In the main town of Chios: both “Byzantinio” and “Elleniki Kouzina“, on opposite sides of the crossing of Ralli and Roïdou Streets between the port and the public gardens, are favoured by locals for their clean environment, inexpensive home-cooking and well-prepared, workaday food; no frills and no atmosphere, just simple food.
Iakovou (evenings only), on Aghios Giorgios Street in the Kastro, has more atmosphere and offers a number of Asia Minor dishes.
Around the island: Lefteris at Pandoukiós (just south of Langada on the northeast coast), Tria Adelphia on Lithí Beach (central west Chios) and the taverna, Limani Meston in Liménas (southwest Chios), all offer excellent, fresh fishdishes in pleasant settings by the shore; while Markellos at Pitiós is well-known for meat and vegetable dishes of local cuisine; and Pheragides offers mezes in the delightful setting of a plane-shaded plateia at Kardámyla in northeastern Chios.

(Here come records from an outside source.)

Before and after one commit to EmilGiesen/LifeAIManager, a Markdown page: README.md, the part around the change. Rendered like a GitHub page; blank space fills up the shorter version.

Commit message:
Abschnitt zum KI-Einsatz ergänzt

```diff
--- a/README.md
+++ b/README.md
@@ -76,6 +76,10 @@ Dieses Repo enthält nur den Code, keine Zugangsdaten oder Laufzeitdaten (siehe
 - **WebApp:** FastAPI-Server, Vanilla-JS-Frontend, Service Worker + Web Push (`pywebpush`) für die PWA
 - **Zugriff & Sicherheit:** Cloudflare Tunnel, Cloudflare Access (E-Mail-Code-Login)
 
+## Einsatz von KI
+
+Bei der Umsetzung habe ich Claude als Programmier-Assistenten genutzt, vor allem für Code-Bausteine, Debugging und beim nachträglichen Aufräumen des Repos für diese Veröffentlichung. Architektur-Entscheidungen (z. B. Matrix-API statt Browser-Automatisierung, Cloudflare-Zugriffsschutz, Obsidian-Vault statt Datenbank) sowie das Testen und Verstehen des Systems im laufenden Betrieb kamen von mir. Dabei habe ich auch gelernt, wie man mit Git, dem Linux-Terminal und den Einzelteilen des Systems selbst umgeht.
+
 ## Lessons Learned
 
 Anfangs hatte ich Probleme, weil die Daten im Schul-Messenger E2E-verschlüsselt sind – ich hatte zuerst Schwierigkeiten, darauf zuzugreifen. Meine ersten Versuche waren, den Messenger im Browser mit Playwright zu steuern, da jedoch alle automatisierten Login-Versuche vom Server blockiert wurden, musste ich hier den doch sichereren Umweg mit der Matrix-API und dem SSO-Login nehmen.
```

The cliffs and rocky coasts of Chios are home to an aromatic samphire (“kritamo”) which is a distinctive element of its salads—always worth asking for, if it has not already been included in the mixture. Chios also has a tradition of excellence in oriental pastries; the quality of the baklava and other sweets made by the Amandier Patisserie in Livanou Street (south side of port) is worthy of any Ottoman pastry-chef.

Chios Travel Guide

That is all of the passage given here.